Requirement:
Filter the data for lines with the word "json", then copy every line so identified.

Dataset records:
^^^^^^^^^^^^^^^^

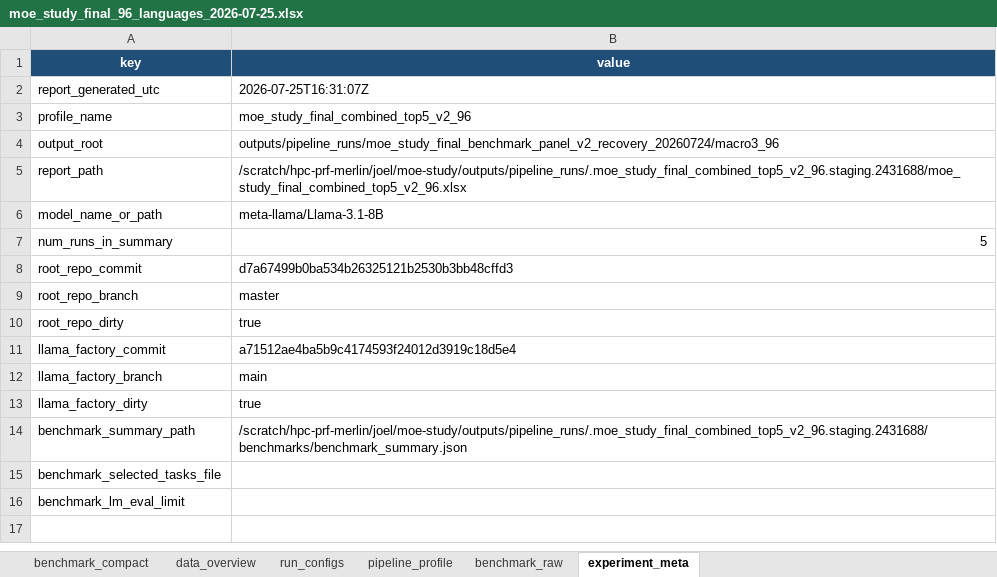
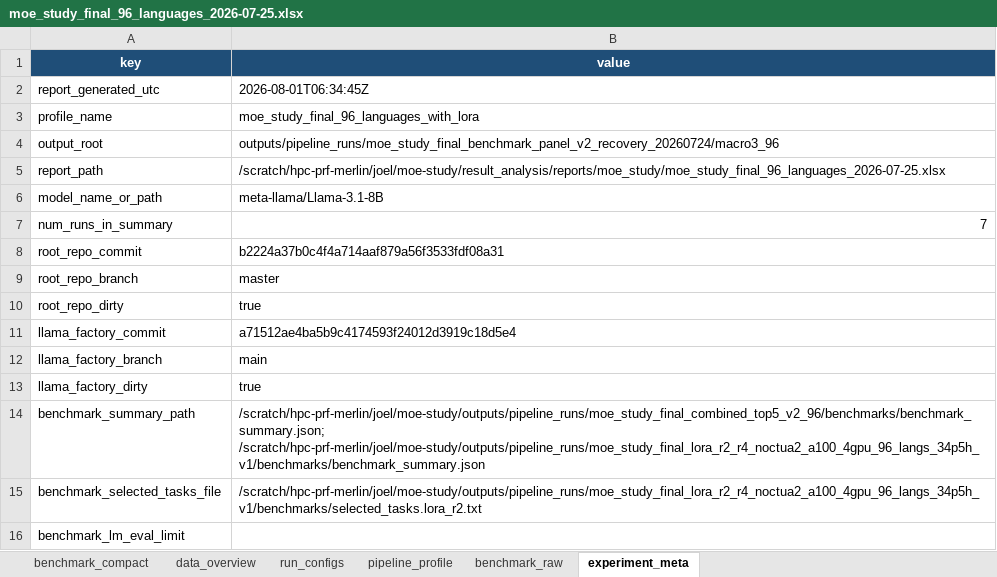
Before and after one commit to dice-group/moe-study, an Excel workbook: result_analysis/reports/moe_study/moe_study_final_96_languages_2026-07-25.xlsx, sheet experiment_meta, drawn as a sheet; values as stored, in another font and other column widths than the file's, no borders; the diff names each change by its address in the sheet, - before the commit and + after, or states it on an @@ line.

```diff
--- a/result_analysis/reports/moe_study/moe_study_final_96_languages_2026-07-25.xlsx (sheet experiment_meta)
+++ b/result_analysis/reports/moe_study/moe_study_final_96_languages_2026-07-25.xlsx (sheet experiment_meta)
-B2 (value): 2026-07-25T16:31:07Z
+B2 (value): 2026-08-01T06:34:45Z
-B3 (value): moe_study_final_combined_top5_v2_96
+B3 (value): moe_study_final_96_languages_with_lora
-B5 (value): /scratch/hpc-prf-merlin/joel/moe-study/outputs/pipeline_runs/.moe_study_final_combined_top5_v2_96.staging.2431688/moe_study_final_combined_top5_v2_96.xlsx
+B5 (value): /scratch/hpc-prf-merlin/joel/moe-study/result_analysis/reports/moe_study/moe_study_final_96_languages_2026-07-25.xlsx
-B7 (value): 5
+B7 (value): 7
-B8 (value): d7a67499b0ba534b26325121b2530b3bb48cffd3
+B8 (value): b2224a37b0c4f4a714aaf879a56f3533fdf08a31
-B14 (value): /scratch/hpc-prf-merlin/joel/moe-study/outputs/pipeline_runs/.moe_study_final_combined_top5_v2_96.staging.2431688/benchmarks/benchmark_summary.json
+B14 (value): /scratch/hpc-prf-merlin/joel/moe-study/outputs/pipeline_runs/moe_study_final_combined_top5_v2_96/benchmarks/benchmark_summary.json; /scratch/hpc-prf-merlin/joel/moe-study/outputs/pipeline_runs/moe_study_final_lora_r2_r4_noctua2_a100_4gpu_96_langs_34p5h_v1/benchmarks/benchmark_summary.json
-B15 (value): (empty)
+B15 (value): /scratch/hpc-prf-merlin/joel/moe-study/outputs/pipeline_runs/moe_study_final_lora_r2_r4_noctua2_a100_4gpu_96_langs_34p5h_v1/benchmarks/selected_tasks.lora_r2.txt
```
Also changed, not shown: sheet benchmark_raw, sheet benchmark_compact, sheet data_overview, sheet run_configs, sheet pipeline_profile, result_analysis/reports/moe_study/moe_study_final_200_languages_2026-07-25.xlsx, 1 other file.
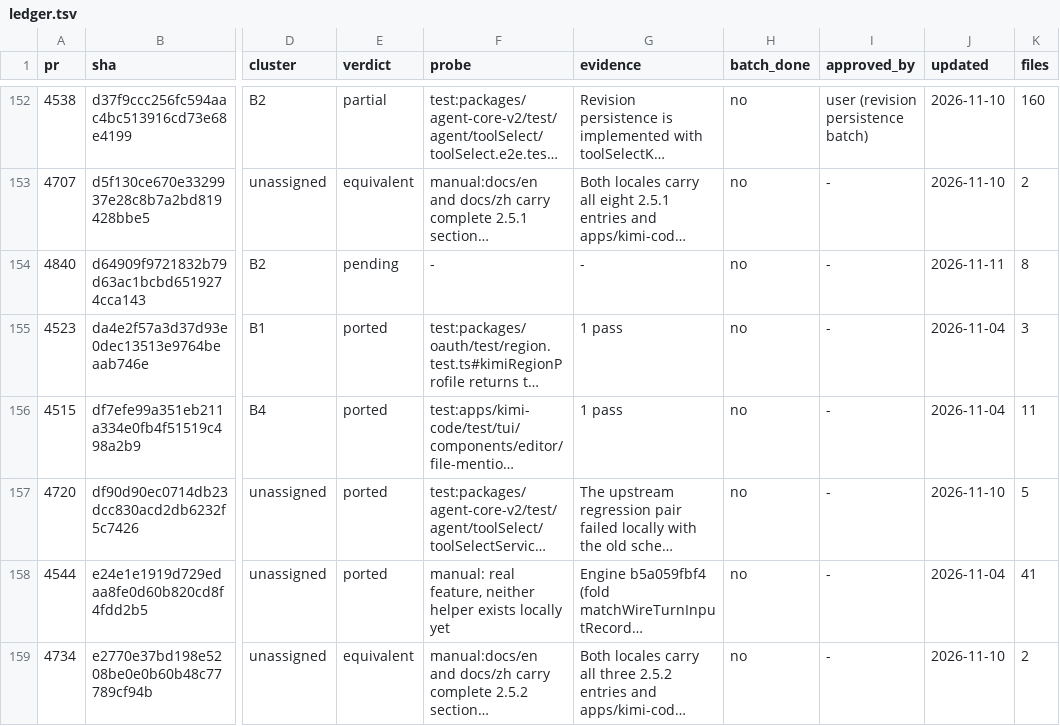
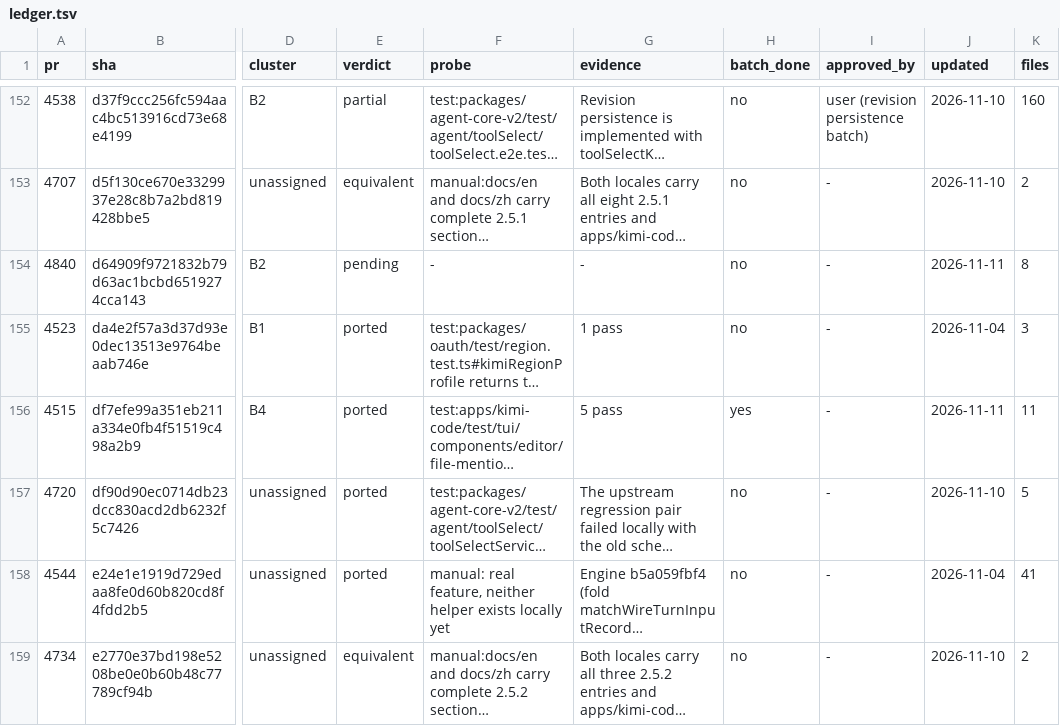
Before and after one commit to 7723qqq/kimi-code, a TSV file: .upstream/ledger.tsv, drawn as a sheet; only a part is shown, gaps mark what is left out; long unchanged cells end in …; the diff covers the shown part only; the diff names each change by its address in the sheet, - before the commit and + after, or states it on an @@ line.

Commit message:
fix(agent-core-v2): classify stdio MCP startup command failures as config errors
Port upstream #4791. Capture the transport exit error and pass it to
classifyStdioStartupError so a process-level permanent errno during
startup surfaces as a configuration error with its cause. The Windows
batch-script spawn routing from the same PR is already equivalent via
the Bun findWindowsScript path. Record the B4 ledger verdicts.

```diff
--- a/.upstream/ledger.tsv
+++ b/.upstream/ledger.tsv
-G156 (evidence): 1 pass
+G156 (evidence): 5 pass
-H156 (batch_done): no
+H156 (batch_done): yes
-J156 (updated): 2026-11-04
+J156 (updated): 2026-11-11
```
Also changed, not shown: 38 edited cells elsewhere in this file, 3 other files.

^^^^^^^^^^^^^^^^

Written response:
-B14 (value): /scratch/hpc-prf-merlin/joel/moe-study/outputs/pipeline_runs/.moe_study_final_combined_top5_v2_96.staging.2431688/benchmarks/benchmark_summary.json
+B14 (value): /scratch/hpc-prf-merlin/joel/moe-study/outputs/pipeline_runs/moe_study_final_combined_top5_v2_96/benchmarks/benchmark_summary.json; /scratch/hpc-prf-merlin/joel/moe-study/outputs/pipeline_runs/moe_study_final_lora_r2_r4_noctua2_a100_4gpu_96_langs_34p5h_v1/benchmarks/benchmark_summary.json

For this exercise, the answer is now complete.